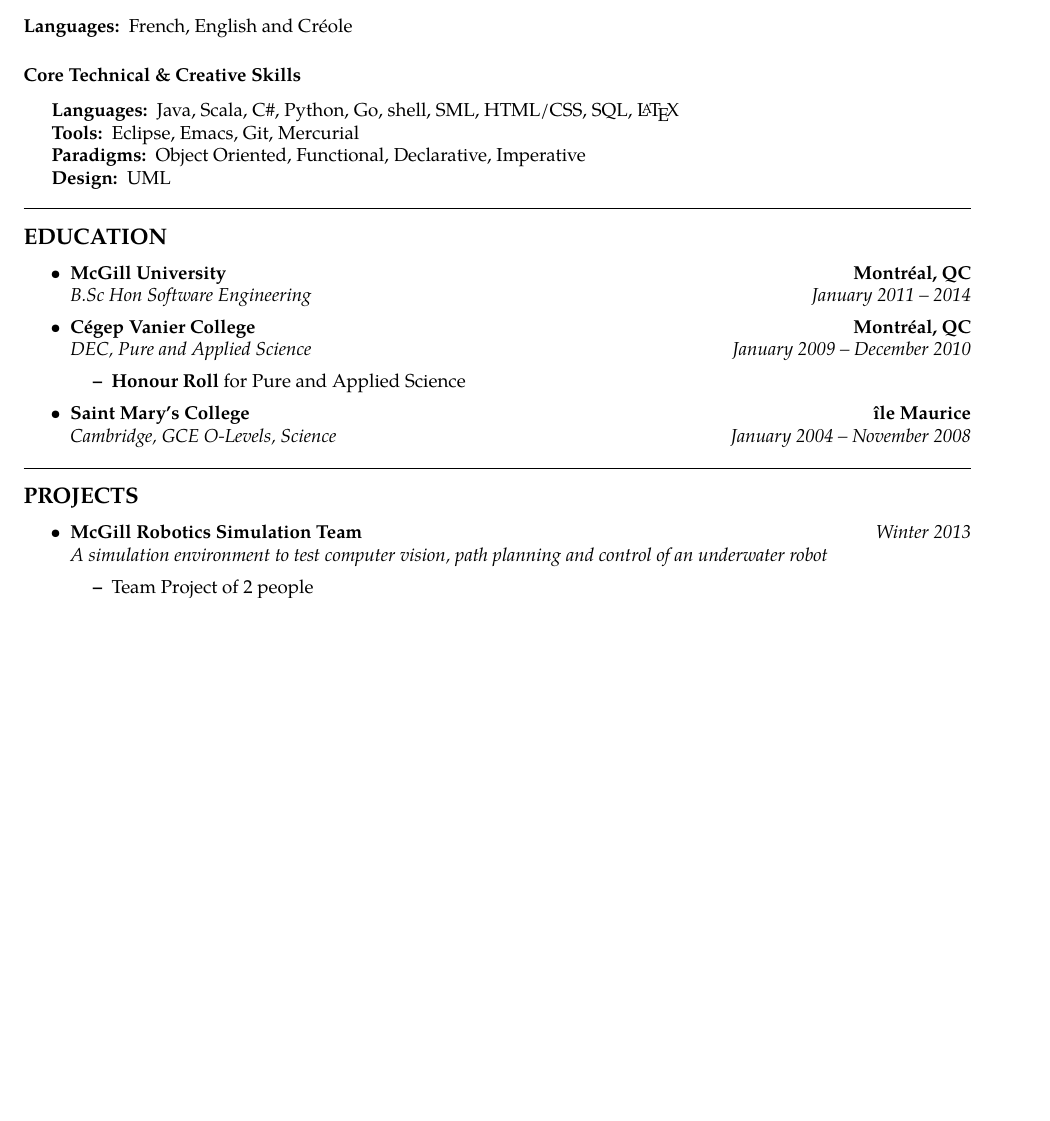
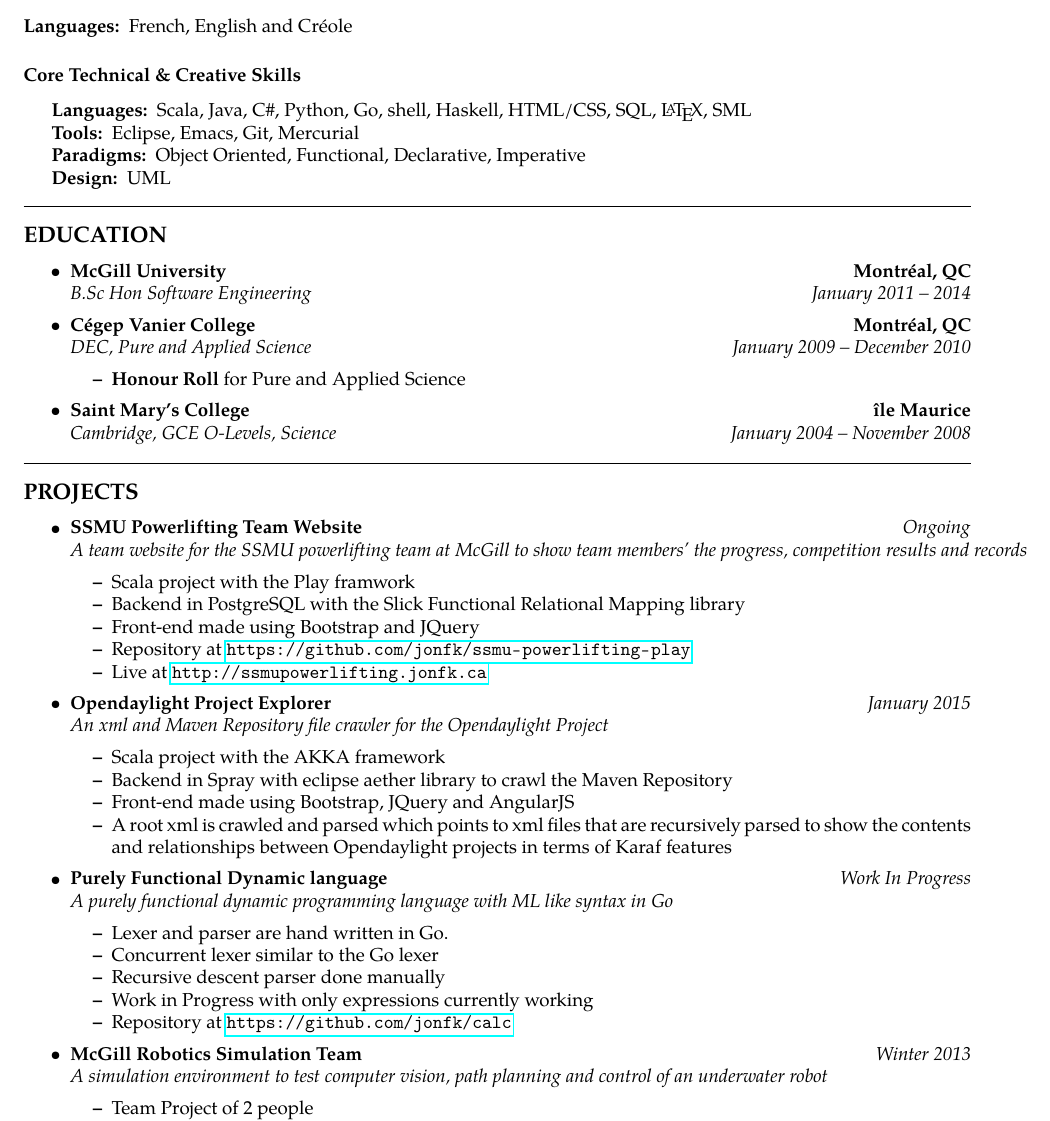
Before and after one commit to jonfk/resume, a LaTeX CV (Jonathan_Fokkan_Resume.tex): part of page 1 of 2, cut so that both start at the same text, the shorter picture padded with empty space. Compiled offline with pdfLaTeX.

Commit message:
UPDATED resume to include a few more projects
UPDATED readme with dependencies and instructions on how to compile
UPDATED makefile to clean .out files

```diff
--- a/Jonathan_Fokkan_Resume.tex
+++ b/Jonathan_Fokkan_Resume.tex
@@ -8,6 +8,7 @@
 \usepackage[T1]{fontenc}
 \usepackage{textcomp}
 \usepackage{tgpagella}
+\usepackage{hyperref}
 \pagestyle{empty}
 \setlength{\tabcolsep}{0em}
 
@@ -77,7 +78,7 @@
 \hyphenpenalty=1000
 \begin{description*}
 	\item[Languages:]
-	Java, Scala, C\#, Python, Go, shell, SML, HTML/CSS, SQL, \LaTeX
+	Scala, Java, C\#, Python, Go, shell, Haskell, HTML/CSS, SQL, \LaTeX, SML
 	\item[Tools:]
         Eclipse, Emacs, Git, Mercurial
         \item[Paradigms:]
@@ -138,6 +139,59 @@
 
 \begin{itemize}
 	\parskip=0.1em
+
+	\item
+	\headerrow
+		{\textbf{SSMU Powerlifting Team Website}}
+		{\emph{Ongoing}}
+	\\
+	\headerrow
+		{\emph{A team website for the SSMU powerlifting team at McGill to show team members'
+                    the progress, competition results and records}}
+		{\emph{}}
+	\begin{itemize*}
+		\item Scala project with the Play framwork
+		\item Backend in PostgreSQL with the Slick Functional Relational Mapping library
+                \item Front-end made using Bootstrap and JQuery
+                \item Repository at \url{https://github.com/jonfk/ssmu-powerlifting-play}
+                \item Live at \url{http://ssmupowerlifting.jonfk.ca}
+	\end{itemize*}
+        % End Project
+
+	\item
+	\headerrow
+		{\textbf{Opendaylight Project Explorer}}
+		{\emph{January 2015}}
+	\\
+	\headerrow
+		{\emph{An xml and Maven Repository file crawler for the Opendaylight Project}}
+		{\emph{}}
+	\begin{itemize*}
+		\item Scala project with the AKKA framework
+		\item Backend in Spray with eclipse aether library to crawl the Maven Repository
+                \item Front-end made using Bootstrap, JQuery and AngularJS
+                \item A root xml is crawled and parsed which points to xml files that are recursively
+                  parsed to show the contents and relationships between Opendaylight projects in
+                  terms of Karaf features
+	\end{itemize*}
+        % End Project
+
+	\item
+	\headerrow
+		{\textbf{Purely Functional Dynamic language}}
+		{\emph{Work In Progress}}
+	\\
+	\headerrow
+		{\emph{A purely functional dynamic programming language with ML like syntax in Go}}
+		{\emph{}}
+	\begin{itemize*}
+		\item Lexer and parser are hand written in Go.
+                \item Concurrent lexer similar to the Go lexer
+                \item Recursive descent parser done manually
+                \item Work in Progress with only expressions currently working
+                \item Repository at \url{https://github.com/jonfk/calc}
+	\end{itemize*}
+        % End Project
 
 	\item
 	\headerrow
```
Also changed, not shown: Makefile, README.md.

*EXERCISE DETAILS*
Take from the listing every line in which the word "Python" appears.

*ANSWER BOX*
-	Java, Scala, C\#, Python, Go, shell, SML, HTML/CSS, SQL, \LaTeX
+	Scala, Java, C\#, Python, Go, shell, Haskell, HTML/CSS, SQL, \LaTeX, SML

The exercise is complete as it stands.